Weaknesses in the Pac-12 North

Cal has five quarterbacks on its spring roster, but only Chase Forrest has attempted a pass in college football. Jason O. Watson/Getty Images

With spring practices starting up throughout the Pac-12, we're taking a look at some of the strengths and weaknesses for the conference title race in 2017. Last week, we examined the biggest strengths of every Pac-12 team. Today, it's time for the weaknesses.

We start with the North:

Cal: Quarterback. The Bears have five quarterbacks on the 2017 spring roster, but only one who has attempted a pass in college football (Chase Forrest attempted 18 passes during the 2015 season). That’s not exactly promising for Justin Wilcox’s first season and it’s certainly not great news for a Cal wide receiver group that could be one of the best in the conference. Cal will have all five on campus this spring to compete through spring ball, but in terms of North quarterbacks, the Bears will be the only program without any kind of significant college QB experience on the roster in 2017.

Oregon: Run defense. Yes, Oregon returns a lot on the defensive side of the ball in 2017, but the group needs to make major, major strides to get caught up to speed with the rest of the conference after finishing 2016 as the seventh-worst run defense in FBS (5.7 yards per carry). They finished last and second-to-last in FBS in two major run defense categories -- rushing touchdowns (Oregon gave up 38) and 10-yard rushes (Oregon gave up 108 -- more than one-fifth of opponent rushes went for 10-plus yards). Defensive coordinator Jim Leavitt has his work cut out for him up front when it comes to the Ducks run defense.

Oregon State: Offensive line. The Beavers need to replace three starters from their offensive line a season ago and without a functioning, consistent offensive line, Oregon State’s passing game (which remains a question mark) and run game (which rests in the capable hands of Ryan Nall) will be at a huge deficit. How bad could it be? Currently, Houston Sumner -- a converted defensive lineman who hasn’t taken center snaps since elementary school -- is working with the first-team offensive line. But, with a healthy position group and T.J. Woods running the offensive line, the Beavers have the benefit of using this spring to start formulating their pecking order so they can be ready to hit the ground running (pun intended) next fall.

Stanford: Quarterback. There’s so much uncertainty at quarterback for the Cardinal. Keller Chryst is sitting out the spring, which opens up reps for Ryan Burns and K.J. Costello. That means this competition really won’t kick off until fall camp (when David Shaw hopes Chryst will be 100 percent and 2017 signee Davis Mills will be enrolled), and that’s far from ideal considering the Cardinal will get no kind of easy lead-in to the season. Stanford can get the ball rolling against Rice in Week 1, but Week 2 is a road trip to USC and Week 4 is UCLA at home. The delayed start to this competition and the 0-to-60-mph-start to the season will put a real crunch on a position group that already seemed lacking.

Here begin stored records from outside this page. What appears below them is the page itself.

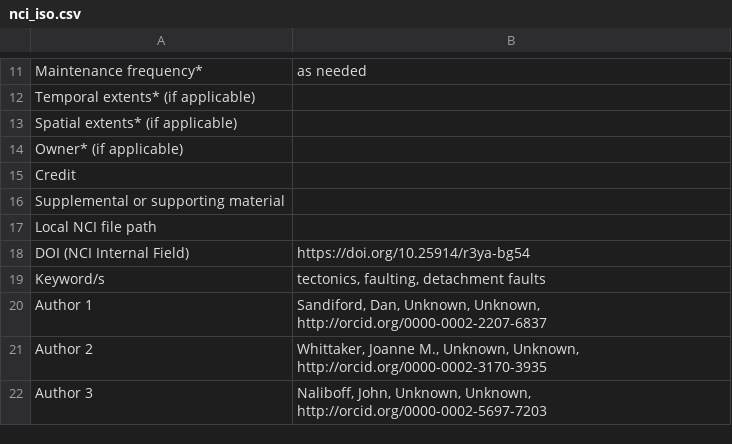
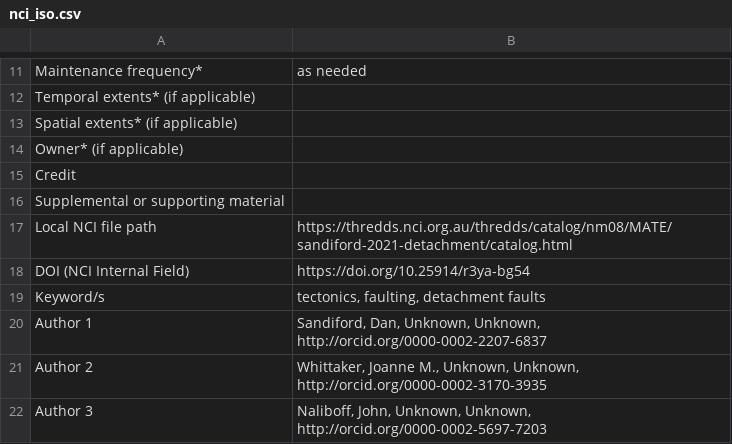
Before and after one commit to ModelAtlasofTheEarth/sandiford-2021-detachment, a CSV file: metadata_trail/nci_iso.csv, drawn as a sheet; only a part is shown, gaps mark what is left out.

Commit message:
Update nci_iso.csv

```diff
--- a/metadata_trail/nci_iso.csv
+++ b/metadata_trail/nci_iso.csv
@@ -16,3 +16,3 @@ Credit,
 Supplemental or supporting material,
-Local NCI file path,
+Local NCI file path,https://thredds.nci.org.au/thredds/catalog/nm08/MATE/sandiford-2021-detachment/catalog.html
 DOI (NCI Internal Field),https://doi.org/10.25914/r3ya-bg54
```
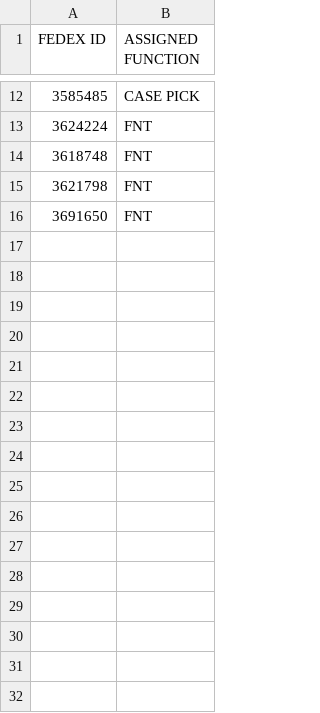
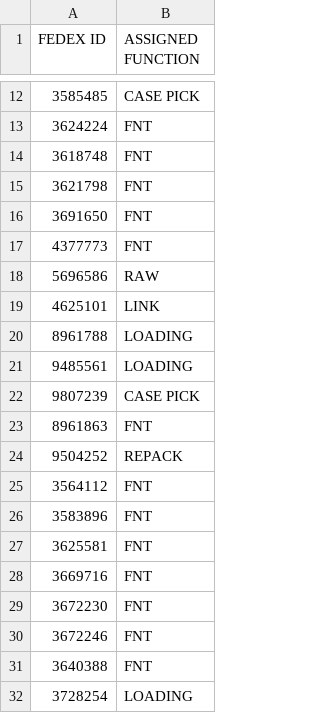
Before and after one commit to FSCFERRERO/ferrero-roster, a CSV file: roster.csv, drawn as a sheet; only a part is shown, gaps mark what is left out; the diff names each change by its address in the sheet, - before the commit and + after, or states it on an @@ line.

Commit message:
Update roster.csv

```diff
--- a/roster.csv
+++ b/roster.csv
+row 17: 4377773 | FNT
+row 18: 5696586 | RAW
+row 19: 4625101 | LINK
+row 20: 8961788 | LOADING
+row 21: 9485561 | LOADING
+row 22: 9807239 | CASE PICK
+row 23: 8961863 | FNT
+row 24: 9504252 | REPACK
+row 25: 3564112 | FNT
+row 26: 3583896 | FNT
+row 27: 3625581 | FNT
+row 28: 3669716 | FNT
+row 29: 3672230 | FNT
+row 30: 3672246 | FNT
+row 31: 3640388 | FNT
+row 32: 3728254 | LOADING
```
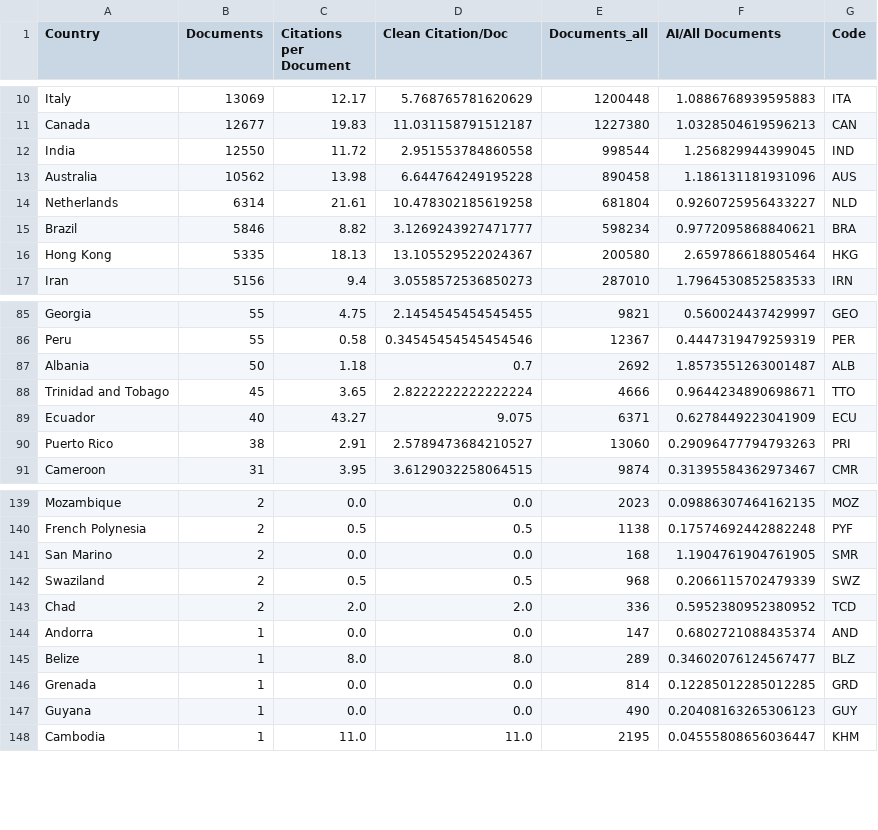
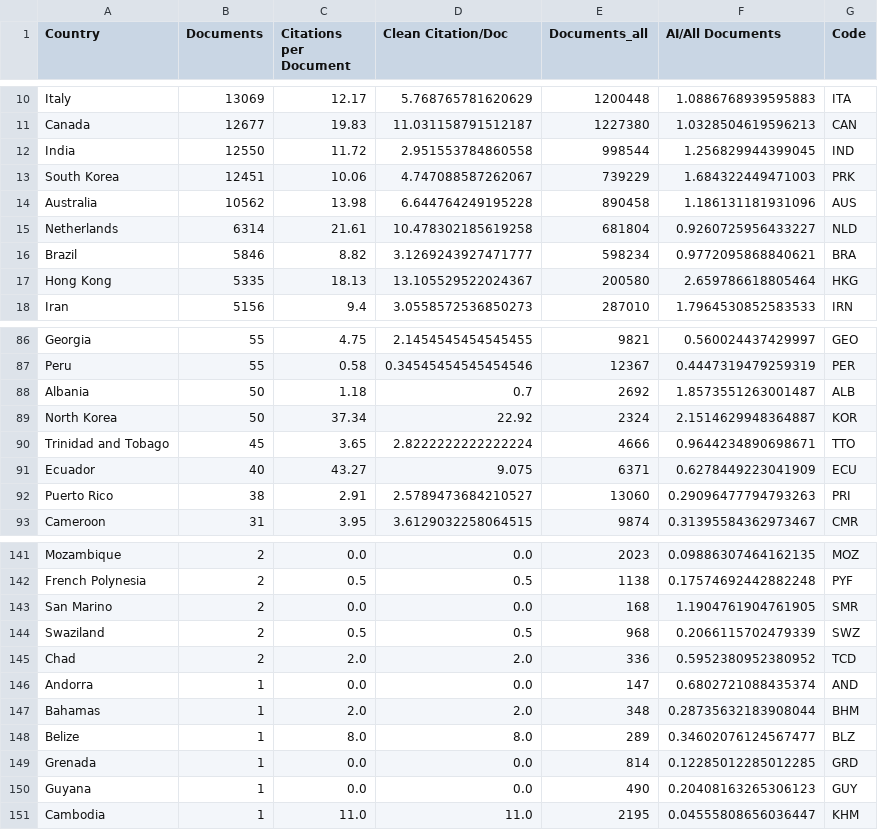
Before and after one commit to hopeman1102/Pattern_Classification, a CSV file: data_viz/ai_publication_chloropleth/data/citations.csv, drawn as a sheet; only a part is shown, gaps mark what is left out; the diff names each change by its address in the sheet, - before the commit and + after, or states it on an @@ line.

```diff
--- a/data_viz/ai_publication_chloropleth/data/citations.csv
+++ b/data_viz/ai_publication_chloropleth/data/citations.csv
+row 13: South Korea | 12451 | 10.06 | 4.747088587262067 | 739229 | 1.684322449471003 | PRK
+row 89: North Korea | 50 | 37.34 | 22.92 | 2324 | 2.1514629948364887 | KOR
+row 147: Bahamas | 1 | 2.0 | 2.0 | 348 | 0.28735632183908044 | BHM
```
Also changed, not shown: data_viz/ai_publication_chloropleth/data/scimagojr_ai_countryrank.csv, data_viz/ai_publication_chloropleth/data/scimagojr_all_countryrank.csv, 6 other files.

Washington: Cornerback. The Huskies lost both starting cornerbacks from a season ago -- lock down Sidney Jones and the rangy and athletic Kevin King. It certainly doesn’t help the corners that safety Budda Baker has also departed, leaving three open spots in the Washington secondary. Defensive backs coach Jimmy Lake will find himself working in some new faces to the rotation as he figures out how to keep this unit functioning at full speed. Washington has been able to reload on defense recently so even if this unit is a weakness to start out the season, don’t expect it to be too glaring of a deficiency for the Huskies. Even if freshmen like Elijah Molden or Keith Taylor get on the field here, the secondary could continue to be a strength for Chris Petersen and Co.

Washington State: Wide receiver. The Cougars have the opposite problem of Cal -- instead of wide receivers without experienced QB play, Wazzu has an experienced QB without experienced wide receivers. The Cougars had to bid farewell to Gabe Marks and River Cracraft, who combined for 142 catches in 2016. Last season, Mike Leach turned to his running backs in the passing game more than he ever had in his career and with all three back, it’s fair to think he’ll do the same in 2017. But Leach will need more long-range, deep threats to join Tavares Martin Jr. in order to keep the Air Raid as lethal as possible.